ALMOST 40 per cent of Britons would support King Charles speaking out on political issues such as climate change, a poll has revealed.
In the survey, 45 per cent of young people want to see the monarch voice his views, perhaps impressed with his outspoken views on the need to tackle climate change.
But almost half of adults, 46 per cent, believe the newly-crowned King should follow in the footsteps of his mother and remain politically neutral.
According to statistics from polling firm BMG, this is particularly the case among older adults, with 59 per cent believing he should remain neutral.
Just 27 per cent of people aged over 65 think the monarch should discuss political issues publicly.
Voicing his political views would mark a huge shift from the late Queen, who largely refused to venture into the political arena during her seven decades on the throne.
Royal expert Phil Dampier told the Express: “The King believes he is here to serve and improve things, and will find it hard to ignore the cost-of-living crisis, food banks and nurses on strike.
“Last week it was revealed he has set an example by awarding his own staff a six per cent pay rise as well as a bonus of up to £600.
“He will want to do things differently from his mother, but it is essential he moves slowly and strikes a balance if he wants to take the public – and the politicians – with him.”
BMG said the enthusiasm for the younger generation to support King Charles being vocal about issues was likely to be because King Charles had strong views on climate change and the environment – an issue many young people are particularly passionate about.
Former Prime Minister Liz Truss asked the then Prince not to travel to COP 27 in Egypt.
But he held a reception at Buckingham Palace for around 200 politicians and campaigners to discuss climate change.
Prime Minister Rishi Sunak has paid tribute to King Charles’s work on climate, saying he had worked for 50 years to find solutions, long before the first UN COP meeting.
In 2018, outlining how he might address political matters, Charles said: “I’ve tried to make sure whatever I’ve done has been non-party political.
“But I think it’s vital to remember there’s only room for one sovereign at a time, not two, so you can’t be the same as the sovereign if you’re the Prince of Wales or the heir.
“But the idea somehow that I’m going to go on in exactly the same way if I have to succeed is complete nonsense, because the two, the two situations are completely different.
“Clearly, I won’t be able to do the same things I’ve done, you know, as heir so of course you operate within the constitutional parameters.”
Asked if he could continue, as King, to use his “convening power”, Charles said: “Well, you never know.

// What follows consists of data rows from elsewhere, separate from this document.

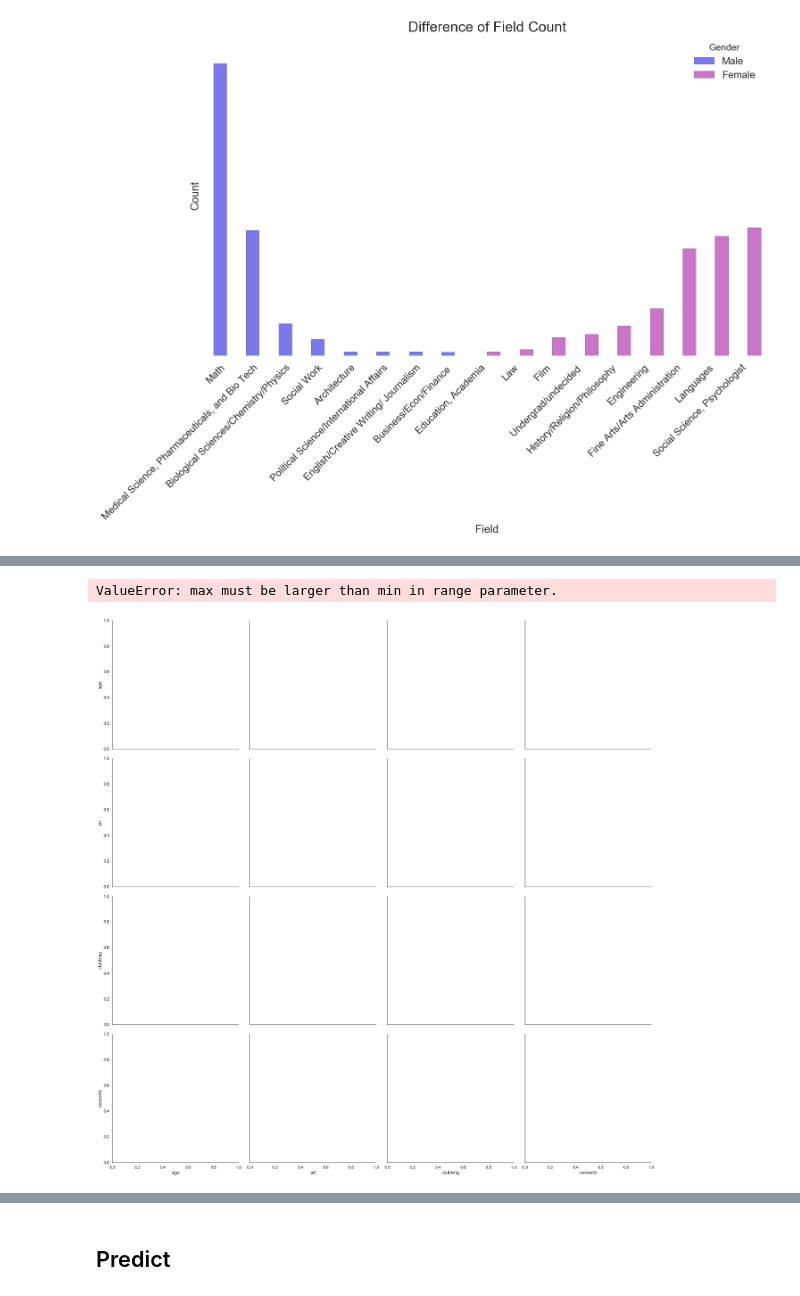
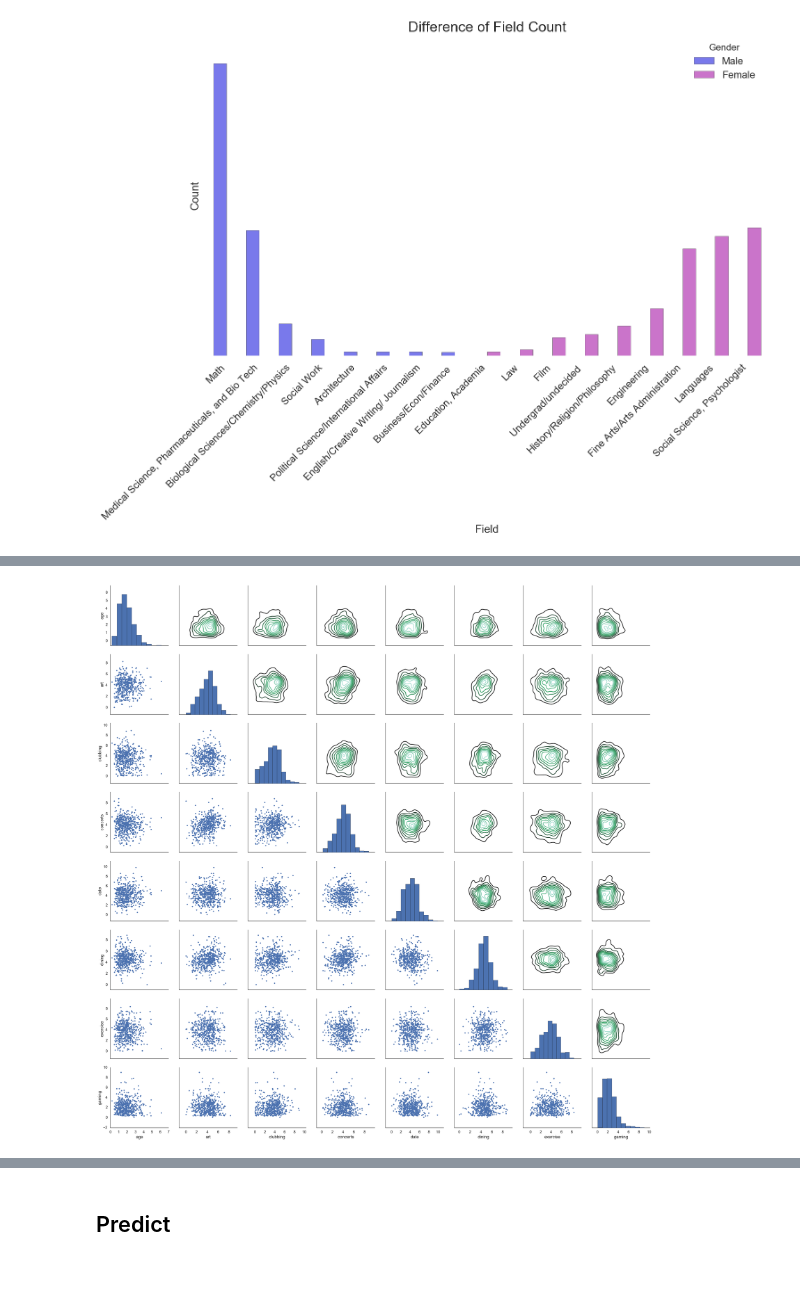
Before and after one commit to sethkaufee/Dating-Data, a Jupyter notebook: Speed Dating/match_prediction.ipynb, the cells around one changed output, grey strips where cells are left out. Saved outputs shown, nothing was run; the diff lists cells and outputs as text; code cells hidden in the pictures.

```diff
--- a/Speed Dating/match_prediction.ipynb
+++ b/Speed Dating/match_prediction.ipynb
@@ -225,18 +229,22 @@ att_plot[num_col[:4]]
-# %%
-att_plot[num_col][:10].corr()
-
-p=sns.pairplot(att_plot[num_col[:4]],size=7.5)
-p.;
-# %% [output]
-ValueError: max must be larger than min in range parameter.
-[figure, removed]
 # %%
 att_plot = iid_attributes.copy()
+att_plot.dropna(inplace=True)
 s=att_plot.shape[0]
 num_col = att_plot.dtypes[att_plot.dtypes==(float or int)].index
-att_plot.loc[:,num_col] = att_plot.loc[:,num_col].apply(lambda x: x+np.random.exponential(.7,s))
 
-#pd.scatter_matrix(att_plot[num_col].iloc[:,10:20],);
+att_plot.loc[:,num_col] = minmax.fit_transform(att_plot.loc[:,num_col])
+
+att_plot.loc[:,num_col] = att_plot.loc[:,num_col].apply(lambda x: x+np.random.exponential(.8,s))
+
+att_plot.gender
+
+p=sns.PairGrid(att_plot[num_col[0:8]],size=4, aspect=1)
+p.map_lower(plt.scatter,)
+p.map_diag(plt.hist)
+p.map_upper(sns.kdeplot)
+plt.show()
+# %% [output]
+[figure, added]
 # %%
 sns.stripplot(y='yoga',data=att_plot,jitter=True,hue='gender',alpha=.8,)
 # %% [output]
```
Also changed, not shown: parts of 44 cells of this notebook.
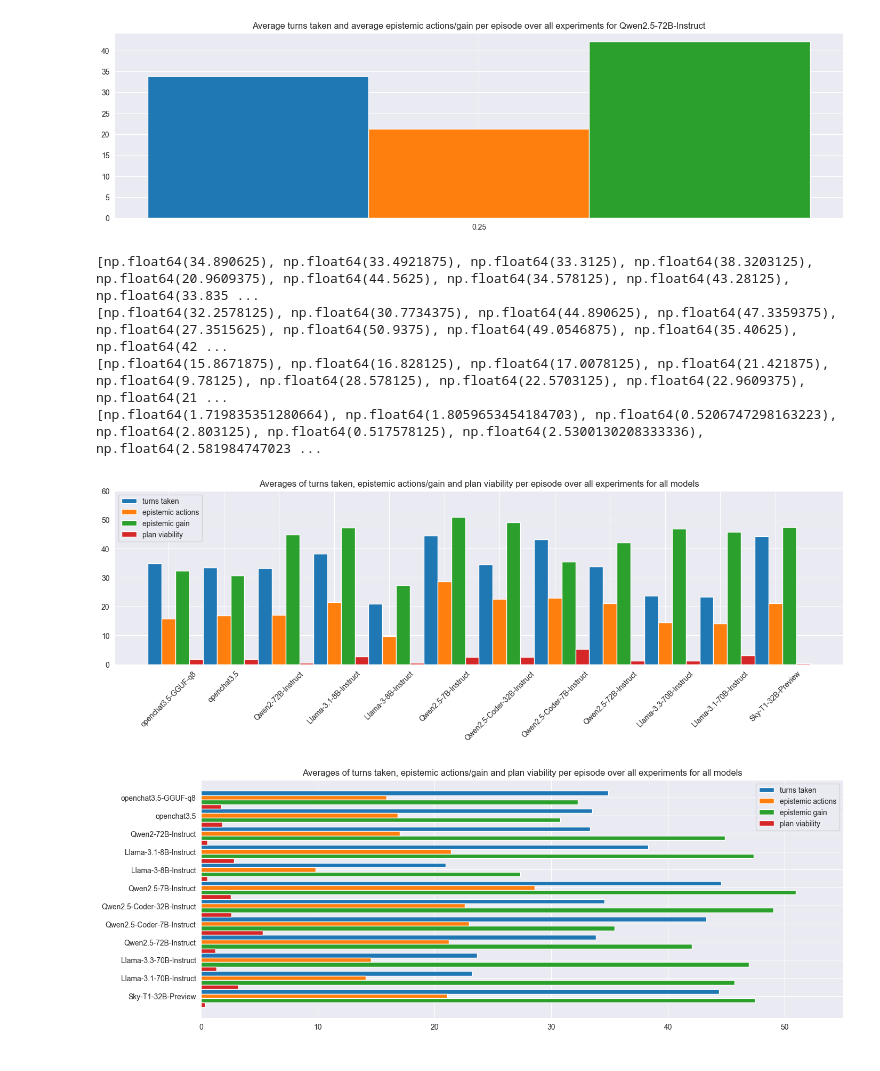
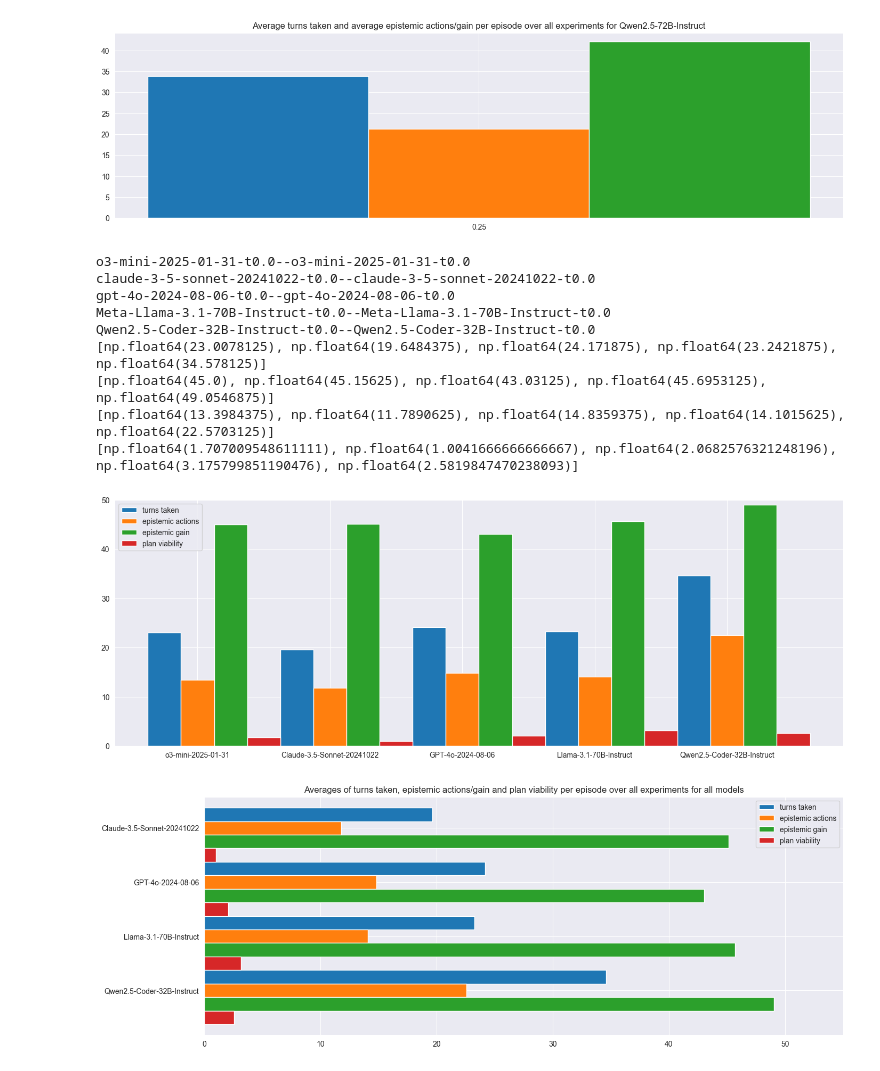
Before and after one commit to jmccardle/AdventureClemGame, a Jupyter notebook: adventuregame_eval.ipynb, the cells around one changed output. Cells and saved outputs as stored; diff of their text form; code cells hidden in the pictures.

Commit message:
Plotting work; Checking instance layouts/initial states

```diff
--- a/adventuregame_eval.ipynb
+++ b/adventuregame_eval.ipynb
@@ -72,8 +72,23 @@ model_name_dict = {
     'Qwen2.5-72B-Instruct-t0.0--Qwen2.5-72B-Instruct-t0.0': 'Qwen2.5-72B-Instruct',
     'Llama-3.3-70B-Instruct-t0.0--Llama-3.3-70B-Instruct-t0.0': 'Llama-3.3-70B-Instruct',
     'Meta-Llama-3.1-70B-Instruct-t0.0--Meta-Llama-3.1-70B-Instruct-t0.0': 'Llama-3.1-70B-Instruct',
-    'Sky-T1-32B-Preview-t0.0--Sky-T1-32B-Preview-t0.0': 'Sky-T1-32B-Preview'
+    'Sky-T1-32B-Preview-t0.0--Sky-T1-32B-Preview-t0.0': 'Sky-T1-32B-Preview',
+    'llama-3.1-405b-t0.0--llama-3.1-405b-t0.0': 'Llama-3.1-405b',
+    'gpt-4o-2024-08-06-t0.0--gpt-4o-2024-08-06-t0.0': 'GPT-4o-2024-08-06',
+    'claude-3-5-sonnet-20241022-t0.0--claude-3-5-sonnet-20241022-t0.0': 'Claude-3.5-Sonnet-20241022',
+    'qwen-max-t0.0--qwen-max-t0.0': 'Qwen-max',
+    'gemini-2.0-flash-exp-t0.0--gemini-2.0-flash-exp-t0.0': 'Gemini-2.0-flash-exp',
+    'deepseek-v3-t0.0--deepseek-v3-t0.0': 'DeepSeek-V3',
+    'o3-mini-2025-01-31-t0.0--o3-mini-2025-01-31-t0.0': 'o3-mini-2025-01-31'
 }
+
+top_models = [
+    'o3-mini-2025-01-31-t0.0--o3-mini-2025-01-31-t0.0',
+    'claude-3-5-sonnet-20241022-t0.0--claude-3-5-sonnet-20241022-t0.0',
+    'gpt-4o-2024-08-06-t0.0--gpt-4o-2024-08-06-t0.0',
+    'Meta-Llama-3.1-70B-Instruct-t0.0--Meta-Llama-3.1-70B-Instruct-t0.0',
+    'Qwen2.5-Coder-32B-Instruct-t0.0--Qwen2.5-Coder-32B-Instruct-t0.0'
+    ]
 
 experiment_short_name_dict = {
     '0_home_deliver_three_basic_easy': "basic-easy",
@@ -1436,12 +1536,17 @@ ValueError: The number of FixedLocator locations (1), usually from a call to set
 [figure]
 # %%
 # get averages for all models
-def get_average_epistemic_all():
+def get_average_epistemic_all(model_names = None):
     avg_turns_list = list()
     avg_epistemic_gain_list = list()
     avg_epistemic_actions_list = list()
     avg_plan_viability_list = list()
-    for model_id in model_name_dict:
+
+    if not model_names:
+        model_names = model_name_dict.keys()
+
+    for model_id in model_names:
+        print(model_id)
         avg_epistemic_scores_tuple = get_average_score_over_experiments(model_id, "effective_epistemic_gain_amount")
         avg_turns = avg_epistemic_scores_tuple[0]
         # print("avg_turns", avg_turns)
@@ -1465,16 +1570,21 @@ def get_average_epistemic_all():
             avg_plan_viability_list.append(avg_plan_viability_overall)
     return avg_turns_list, avg_epistemic_gain_list, avg_epistemic_actions_list, avg_plan_viability_list
 # %%
-avg_turns_list, avg_epistemic_gain_list, avg_epistemic_actions_list, avg_plan_viability_list = get_average_epistemic_all()
+avg_turns_list, avg_epistemic_gain_list, avg_epistemic_actions_list, avg_plan_viability_list = get_average_epistemic_all(top_models)
 print(avg_turns_list)
 print(avg_epistemic_gain_list)
 print(avg_epistemic_actions_list)
 print(avg_plan_viability_list)
 # %% [output]
-[np.float64(34.890625), np.float64(33.4921875), np.float64(33.3125), np.float64(38.3203125), np.float64(20.9609375), np.float64(44.5625), np.float64(34.578125), np.float64(43.28125), np.float64(33.835 ...
-[np.float64(32.2578125), np.float64(30.7734375), np.float64(44.890625), np.float64(47.3359375), np.float64(27.3515625), np.float64(50.9375), np.float64(49.0546875), np.float64(35.40625), np.float64(42 ...
-[np.float64(15.8671875), np.float64(16.828125), np.float64(17.0078125), np.float64(21.421875), np.float64(9.78125), np.float64(28.578125), np.float64(22.5703125), np.float64(22.9609375), np.float64(21 ...
-[np.float64(1.719835351280664), np.float64(1.8059653454184703), np.float64(0.5206747298163223), np.float64(2.803125), np.float64(0.517578125), np.float64(2.5300130208333336), np.float64(2.581984747023 ...
+o3-mini-2025-01-31-t0.0--o3-mini-2025-01-31-t0.0
+claude-3-5-sonnet-20241022-t0.0--claude-3-5-sonnet-20241022-t0.0
+gpt-4o-2024-08-06-t0.0--gpt-4o-2024-08-06-t0.0
+Meta-Llama-3.1-70B-Instruct-t0.0--Meta-Llama-3.1-70B-Instruct-t0.0
+Qwen2.5-Coder-32B-Instruct-t0.0--Qwen2.5-Coder-32B-Instruct-t0.0
+[np.float64(23.0078125), np.float64(19.6484375), np.float64(24.171875), np.float64(23.2421875), np.float64(34.578125)]
+[np.float64(45.0), np.float64(45.15625), np.float64(43.03125), np.float64(45.6953125), np.float64(49.0546875)]
+[np.float64(13.3984375), np.float64(11.7890625), np.float64(14.8359375), np.float64(14.1015625), np.float64(22.5703125)]
+[np.float64(1.707009548611111), np.float64(1.0041666666666667), np.float64(2.0682576321248196), np.float64(3.175799851190476), np.float64(2.5819847470238093)]
 # %%
 # print("avg_turns_list", avg_turns_list)
 
@@ -1486,37 +1596,40 @@ br1 = np.arange(len(avg_turns_list))
 br2 = [x + barWidth for x in br1]
 br3 = [x + barWidth for x in br2]
 br4 = [x + barWidth for x in br3]
 
 # ax.bar(br1, avg_plan_viability_list, width=barWidth, label="plan viability")
 
 
 ax.bar(br1, avg_turns_list, width=barWidth, label="turns taken")
 ax.bar(br2, avg_epistemic_actions_list, width=barWidth, label="epistemic actions")
 ax.bar(br3, avg_epistemic_gain_list, width=barWidth, label="epistemic gain")
 ax.bar(br4, avg_plan_viability_list, width=barWidth, label="plan viability")
 
 # ax.bar(variants_short, avg_turns, label="turns")
 # ax.bar(variants_short, avg_epistemic_actions, label="epistemic actions")
 
 # plt.bar(variants_short, avg_turns, width=0.25)
 # plt.bar(variants_short, avg_epistemic_actions, width=0.25)
 
+# TODO: error bars
 
-ax.set(title=f'Averages of turns taken, epistemic actions/gain and plan viability per episode over all experiments for all models')
+# ax.set(title=f'Averages of turns taken, epistemic actions/gain and plan viability per episode over all experiments for all models')
 
 # plt.xticks([r + barWidth for r in range(len(avg_turns))], model_name_dict[model_id])
-plt.xticks([r + barWidth for r in range(len(avg_turns_list))], model_name_dict.values(), rotation=45)
+# plt.xticks([r + barWidth for r in range(len(avg_turns_list))], model_name_dict.values(), rotation=45)
+# plt.xticks([r + barWidth for r in range(len(avg_turns_list))], [model_name_dict[model_full] for model_full in top_models], rotation=45)
+plt.xticks([r + barWidth for r in range(len(avg_turns_list))], [model_name_dict[model_full] for model_full in top_models])
 
-plt.ylim(0, 60)
+plt.ylim(0, 50)
 
 # ax.grid()
 
 plt.legend()
 
 # fig.savefig("test.png")
 plt.show()
 # %% [output]
-[figure, old version]
+[figure, new version]
 # %%
 fig, ax = plt.subplots(figsize=(14, 5), layout='constrained')
 
@@ -1549,7 +1662,8 @@ ax.set(title=f'Averages of turns taken, epistemic actions/gain and plan viabilit
 
 # plt.xticks([r + barWidth for r in range(len(avg_turns))], model_name_dict[model_id])
 # plt.xticks([r + barWidth for r in range(len(avg_turns_list))], model_name_dict.values(), rotation=45)
-plt.yticks([r + barWidth for r in range(len(avg_turns_list))], model_name_dict.values())
+# plt.yticks([r + barWidth for r in range(len(avg_turns_list))], model_name_dict.values())
+plt.yticks([r + barWidth for r in range(len(avg_turns_list))], [model_name_dict[model_full] for model_full in top_models])
 
 plt.xlim(0, 55)
 
@@ -1560,4 +1674,4 @@ plt.legend()
 # fig.savefig("test.png")
 plt.show()
 # %% [output]
-[figure, old version]
+[figure, new version]
```
Also changed, not shown: parts of 43 cells of this notebook, 4 other files.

But you could only do it with the agreement of ministers. That’s how it works.”
During his first overseas visit as King, to Berlin, the monarch hailed “vital” efforts to cut carbon emissions and praised Germany’s “extraordinary generosity” in hosting Ukrainian refugees.
It prompted some to say the visit to Berlin indicated the King would not be silent on those issues dear to his heart.